The Amazing World of Gumball
The Amazing World of Gumball (also known as Gumball) is a British-American children's animated television created by for Cartoon Network. Produced primarily by Cartoon Network Development Studio Europe, it first aired on May 3, 2011, and the show will end on June 24, 2019. The series revolves around the life of Gumball Watterson, a 12-year-old cat who attends middle school in the fictional city of Elmore. Accompanied by his adoptive goldfish brother Darwin Watterson, he frequently finds himself involved in various shenanigans around the city, during which he interacts with his other family members—sister Anais and parents Nicole and Richard and an extended supporting cast of characters.
Bocquelet based several of the series' characters on rejected characters from his previous commercial work and making its premise a mixture of "family shows and school shows", which Cartoon Network was heavily interested in. He pitched The Amazing World of Gumball to the network and Turner Broadcastiung executive Daniel Lennard subsequently greenlit production of the series. It is the first series to be produced by Cartoon Network Development Studio Europe, and is currently co-produced with Studio SOI and Great Marlborough Productions Limited.
One unique feature of the series is its lack of stylistic unity. Characters are designed, filmed, and animated using different styles and techniques (stylised traditional animation, puppetry, CGI, stop motion, Flash animation, live action, etc.)

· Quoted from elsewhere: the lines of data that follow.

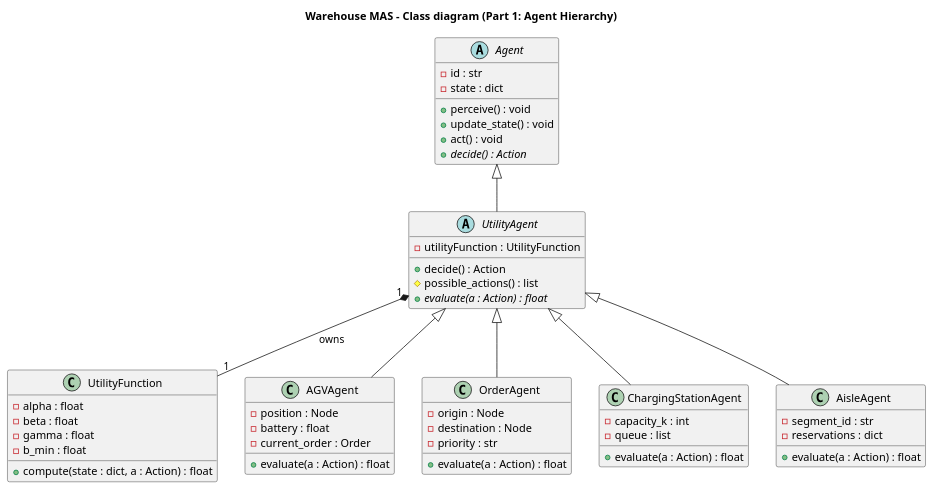
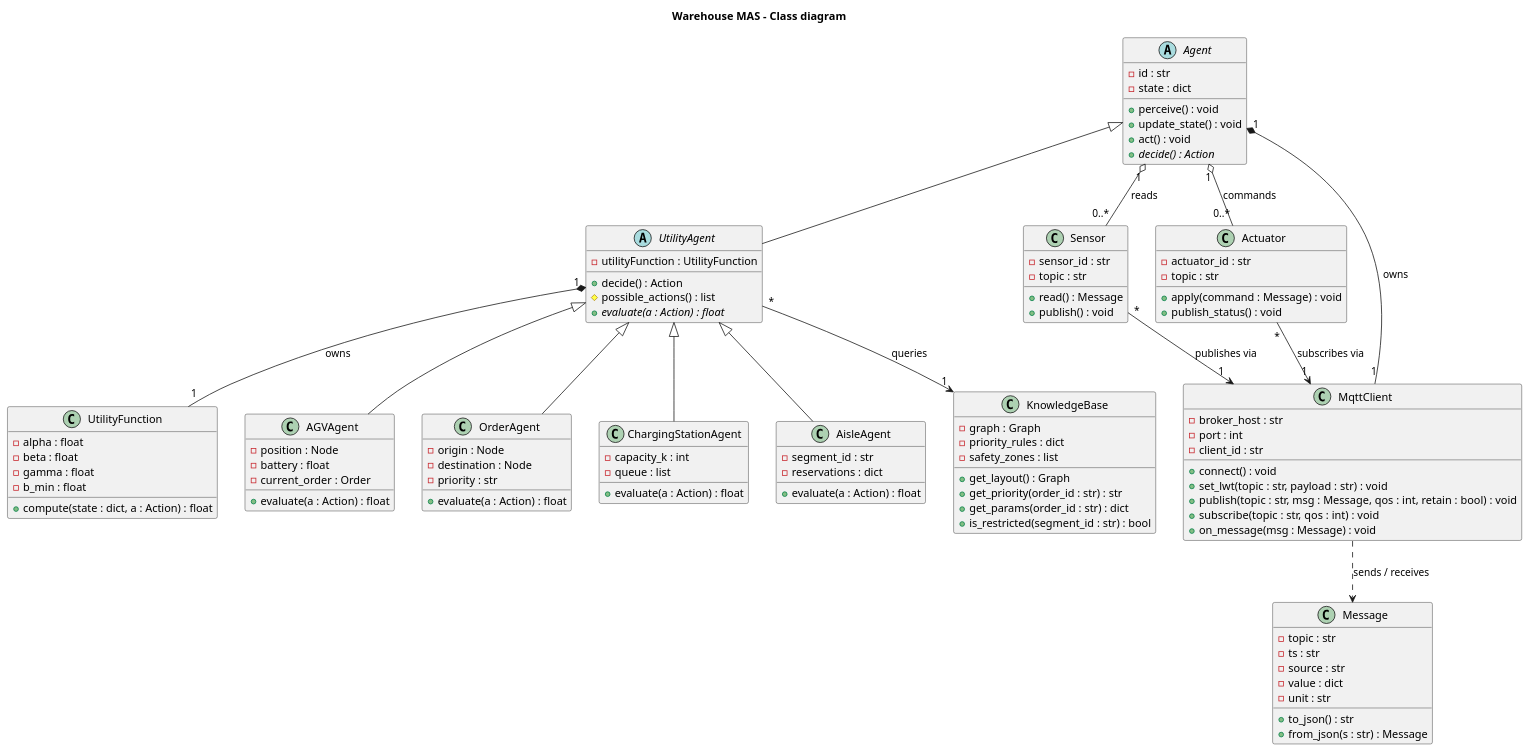
One commit to sorayamellaj/warehouse-sma changed the diagram in design/class_diagram.puml. Above: the diagram before and after it, drawn with PlantUML. The commit also changed 2 other files, not shown here.

Commit message:
Add class diagram images

```diff
--- a/design/class_diagram.puml
+++ b/design/class_diagram.puml
@@ -1,61 +1,113 @@
 @startuml
-title Warehouse MAS - Class diagram (Part 1: Agent Hierarchy)
+title Warehouse MAS - Class diagram
 
 abstract class Agent {
   - id : str
   - state : dict
   + perceive() : void
   + update_state() : void
   + act() : void
   + {abstract} decide() : Action
 }
 
 abstract class UtilityAgent {
   - utilityFunction : UtilityFunction
   + decide() : Action
   # possible_actions() : list
   + {abstract} evaluate(a : Action) : float
 }
 
 class UtilityFunction {
   - alpha : float
   - beta : float
   - gamma : float
   - b_min : float
   + compute(state : dict, a : Action) : float
 }
 
 class AGVAgent {
   - position : Node
   - battery : float
   - current_order : Order
   + evaluate(a : Action) : float
 }
 
 class OrderAgent {
   - origin : Node
   - destination : Node
   - priority : str
   + evaluate(a : Action) : float
 }
 
 class ChargingStationAgent {
   - capacity_k : int
   - queue : list
   + evaluate(a : Action) : float
 }
 
 class AisleAgent {
   - segment_id : str
   - reservations : dict
   + evaluate(a : Action) : float
 }
 
+class KnowledgeBase {
+  - graph : Graph
+  - priority_rules : dict
+  - safety_zones : list
+  + get_layout() : Graph
+  + get_priority(order_id : str) : str
+  + get_params(order_id : str) : dict
+  + is_restricted(segment_id : str) : bool
+}
+
+class Sensor {
+  - sensor_id : str
+  - topic : str
+  + read() : Message
+  + publish() : void
+}
+
+class Actuator {
+  - actuator_id : str
+  - topic : str
+  + apply(command : Message) : void
+  + publish_status() : void
+}
+
+class MqttClient {
+  - broker_host : str
+  - port : int
+  - client_id : str
+  + connect() : void
+  + set_lwt(topic : str, payload : str) : void
+  + publish(topic : str, msg : Message, qos : int, retain : bool) : void
+  + subscribe(topic : str, qos : int) : void
+  + on_message(msg : Message) : void
+}
+
+class Message {
+  - topic : str
+  - ts : str
+  - source : str
+  - value : dict
+  - unit : str
+  + to_json() : str
+  + from_json(s : str) : Message
+}
+
 Agent <|-- UtilityAgent
-UtilityAgent "1" *-- "1" UtilityFunction : owns
 UtilityAgent <|-- AGVAgent
 UtilityAgent <|-- OrderAgent
 UtilityAgent <|-- ChargingStationAgent
 UtilityAgent <|-- AisleAgent
 
+UtilityAgent "1" *-- "1" UtilityFunction : owns
+Agent "1" *-- "1" MqttClient : owns
+Agent "1" o-- "0..*" Sensor : reads
+Agent "1" o-- "0..*" Actuator : commands
+UtilityAgent "*" --> "1" KnowledgeBase : queries
+Sensor "*" --> "1" MqttClient : publishes via
+Actuator "*" --> "1" MqttClient : subscribes via
+MqttClient ..> Message : sends / receives
 @enduml
```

The series has made multiple stylistic changes throughout its production, specifically in the transition between its first and second seasons. Such changes include character redesigns, an increase in the use of VFX, higher quality animation, and a shift towards a much more satirical comedic style.
The series revolves around the life of a 12-year-old cat named Gumball Watterson (Logan Grove, seasons 1–2 and season 3 episode: "The Kids"; Jacob Hopkins, rest of season 3 to "The Copycats", Nicolas Cantu, rest of season 5 onward) and his frequent shenanigans in the fictional American city of Elmore, accompanied by his adopted goldfish brother/best friend Darwin (Kwesi Boakye, season 1–2 and season 3 episode: "The Kids"; Terrell Ransom Jr., rest of season 3 to "The Copycats", Donielle T. Hansley Jr., rest of season 5 onward). Gumball's other family members—his intellectual sister Anais (Kyla Rae Kowalewski) and stay-at-home father Richard (Dan Russell), both rabbits, and workaholic mother Nicole (Teresa Gallagher), a cat—often find themselves involved in Gumball's exploits. Gumball attends school with his siblings at Elmore Junior High, where throughout the series he interacts with his various middle school classmates, most prominently his love interest and eventual girlfriend Penny Fitzgerald (also Gallagher).
One prominent feature of the series since its third season is "The Void", a dimension inside of Elmore where all the universe's mistakes reside. This includes references to aspects of reality as well as in-series elements. Rob (Hugo Harold-Harrison, David Warner for episodes "The Nemesis" to "The Disaster") is a background character from the first two seasons who became trapped in The Void after becoming "irrelevant". He later escapes in Season 3, after which he becomes Gumball's nemesis and main antagonist. He is shown to be aware of his fictional existence in the Season 4 episode "The Disaster", and his hatred towards Gumball is a result of his role as the protagonist.
Why It Rocks
- Great and likable characters.
- Good voice acting.
- Entertaining plots.
- Many characters designs are mixed with claymation, live-action, traditional animation (mostly digital ink and paint animation because cel animation is no longer used after the 1990's and the 2000's announced digital ink and painting animation) and CGI computer animation, which looks very unique.
- Nearly all of the jokes are hilarious.
- Cultural references, including Dragon Ball Z.
- Some catchy songs like "Be Your Own You" and "Books are Violent".
- Rob's transition from being a background character into an antagonist was well-executed.
- The concept where a dimension full of the world's mistakes is pretty interesting and clever.
- The show greatly improves as it goes on after season 1 with better plots, better animation, more reasonable stories, and most importantly, more refined comedy, mostly meta humor.
- Some jokes can be unpleasant.
- The series finale, "The Inquisition", was poorly received by fans due to its cliffhanger ending.
- An occasional bad episode like "The Girlfriend", "The Apprentice," "The Rival," or "The Hero".
- It has some mean-spirited moments sometimes
- Season 1 was pretty mediocre at times and had hit-or-miss character designs, it did improve however.
- Several attempts to be hip and cool with kids and tweens (especially in Seasons 5 and 6).
- The usually likeable characters can be annoying at times
- There is a Chinese knockoff of the show called Miracle Star, which was later parodied by this show in the episode The Copycats.